PPIG 2020 - 31st Annual Workshop 17 - 21 August 2020, online

Notice: As with many other conferences needing to adjust to the new circumstances, PPIG will be going online as well. At the core of the PPIG annual workshops is the fostering of a community of people interested in all aspects of programming. We aim to maintain and support these goals in the transition to the online setup as well.

We are replacing the single event initially planned for July with two one-week-long virtual events in August (17th to 21st) and November (16th to 20th). During each of the weeks, we’ll meet for two to three hours a day for presentations, discussions, panels and social activities. We’re encouraging all our attendees to keep in touch during and between the two events, and we’re planning for some additional activities to support this.

You can check the programme page for more details.

Original CfP follows –

The 31st Annual Meeting of the Psychology of Programming Interest Group will be hosted for the first time in North America, at OCAD University’s Inclusive Design Research Centre in Toronto, Canada, during the week of July 29-31, 2020.

Cultivating the Margins

The speed, growth, and increasing entanglement of computational systems is actively changing our work, social, political, and creative lives. Yet the apparent success of these systems in reshaping social and economic landscapes has also come with enormous costs—putting fair and stable employment, the veracity of information, respectful use of data, and democratic participation at risk. Perhaps the ways we create and study these systems, and the normative assumptions and values that are embedded within them, need to be reconsidered in a new light?

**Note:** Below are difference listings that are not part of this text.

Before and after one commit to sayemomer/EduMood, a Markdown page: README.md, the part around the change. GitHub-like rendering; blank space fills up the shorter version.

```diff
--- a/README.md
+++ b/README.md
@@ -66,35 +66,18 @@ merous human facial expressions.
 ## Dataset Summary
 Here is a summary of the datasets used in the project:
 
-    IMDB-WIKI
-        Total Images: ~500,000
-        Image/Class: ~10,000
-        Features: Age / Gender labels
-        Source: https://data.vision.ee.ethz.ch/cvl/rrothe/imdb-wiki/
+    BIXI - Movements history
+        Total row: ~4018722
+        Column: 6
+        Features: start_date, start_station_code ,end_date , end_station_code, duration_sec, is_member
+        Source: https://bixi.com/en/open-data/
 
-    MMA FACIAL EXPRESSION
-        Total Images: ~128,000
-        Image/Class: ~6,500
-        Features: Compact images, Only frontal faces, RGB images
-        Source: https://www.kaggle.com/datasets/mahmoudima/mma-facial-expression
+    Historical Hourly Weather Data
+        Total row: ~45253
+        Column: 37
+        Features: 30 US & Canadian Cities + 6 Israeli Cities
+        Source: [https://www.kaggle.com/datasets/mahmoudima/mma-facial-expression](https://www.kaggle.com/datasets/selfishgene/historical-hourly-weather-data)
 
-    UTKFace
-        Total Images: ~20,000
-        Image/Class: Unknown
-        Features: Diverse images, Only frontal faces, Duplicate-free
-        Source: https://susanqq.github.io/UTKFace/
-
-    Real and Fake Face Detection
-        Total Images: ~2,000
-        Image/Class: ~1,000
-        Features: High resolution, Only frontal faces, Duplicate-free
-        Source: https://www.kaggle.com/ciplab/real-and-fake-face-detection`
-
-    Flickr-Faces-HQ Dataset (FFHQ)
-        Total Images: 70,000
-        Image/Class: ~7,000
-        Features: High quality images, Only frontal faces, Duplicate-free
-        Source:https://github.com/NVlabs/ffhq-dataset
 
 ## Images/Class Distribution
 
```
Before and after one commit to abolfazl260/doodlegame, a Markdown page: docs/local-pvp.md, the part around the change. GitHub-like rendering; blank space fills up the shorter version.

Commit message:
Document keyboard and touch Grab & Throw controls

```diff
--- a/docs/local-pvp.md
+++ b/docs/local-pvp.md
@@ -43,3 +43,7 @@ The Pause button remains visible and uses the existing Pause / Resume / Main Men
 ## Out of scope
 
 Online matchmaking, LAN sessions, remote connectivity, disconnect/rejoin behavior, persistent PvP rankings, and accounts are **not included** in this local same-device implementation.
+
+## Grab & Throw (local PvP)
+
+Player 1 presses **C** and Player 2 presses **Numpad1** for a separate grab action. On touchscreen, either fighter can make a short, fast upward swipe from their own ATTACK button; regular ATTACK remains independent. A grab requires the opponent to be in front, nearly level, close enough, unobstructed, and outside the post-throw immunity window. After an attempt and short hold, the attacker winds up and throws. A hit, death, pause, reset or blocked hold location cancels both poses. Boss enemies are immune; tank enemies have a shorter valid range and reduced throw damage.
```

This critique has been present at PPIG for a while, from End User Programming, Live Coding, to even the idea of studying the psychology of programmers. We’ve always been a community that invites other perspectives on what it means to program, and we want to continue to extend this interest.

This year’s theme prompts us to reflect upon what we’re missing—the practices, theories, people, and technologies that have been excluded, set aside, or overlooked by mainstream programming research. What are the edges and limits of programming and programmed systems? Who has agency to participate in their creation and study, and who is relegated to the passive role of user or research subject?

What new or overlooked possibilities are growing at the margins of programming, away from the prevailing industrial and technoscientific values of speed, efficiency, measurability, and scale? What would an ecology of programming look like, in which we have a responsibility to cultivate communities, invite diverse perspectives, and grow a plurality of approaches and epistemologies?

The Psychology of Programming Interest Group (PPIG) was established in 1987 in order to bring together people from diverse communities to explore common interests in the psychological aspects of programming and in the computational aspects of psychology. “Programming”, here, is interpreted in the broadest sense to include any aspect of software creation. As always with PPIG, we accept the widest range of submissions on a variety of topics, such as:

  • Programming and human cognition
  • Programming education and craft skill acquisition
  • Human centered design and evaluation of programming languages, tools and infrastructure
  • Team/co-operative work in programming
  • End user programming
  • Distributed programming, programming distribution
  • Gender, age, culture and programming
  • New paradigms in programming
  • Code quality, readability, productivity and re-use
  • Mistakes, bugs and errors
  • Notational design
  • Unconventional interactions and quasi-programming
  • Non-human programming
  • Technology support for creativity
  • Music(al) programming
  • Liveness and interactivity in programming

We welcome the following categories of submissions:

  • Papers: No explicit limit - as long as the reader’s interest is maintained, usually < 10 pages
  • Reflections, artworks, and system demonstrations, typically 1 page abstract or < 2.5 days long, depending on the medium
  • Doctoral consortium submissions: Up to 2 pages long

Please use our templates for papers. Submissions for the workshop should be uploaded to EasyChair.

Important dates:

  • Abstract submission deadline: Wed 18 March 2020 extended to Wed 8 April 2020
  • Paper submission deadline: Wed 1 April 2020 extended to Wed 22 April 2020
  • Authors will be notified: Wed 29 April 2020
  • Conference: Wed 29 - Fri 31 July 2020 at OCAD University, Toronto, Canada. Room: Inclusive Design Institute, 49 McCaul St.

We look forward to seeing you in Toronto!
Colin Clark, Mariana Marasoiu, and Luke Church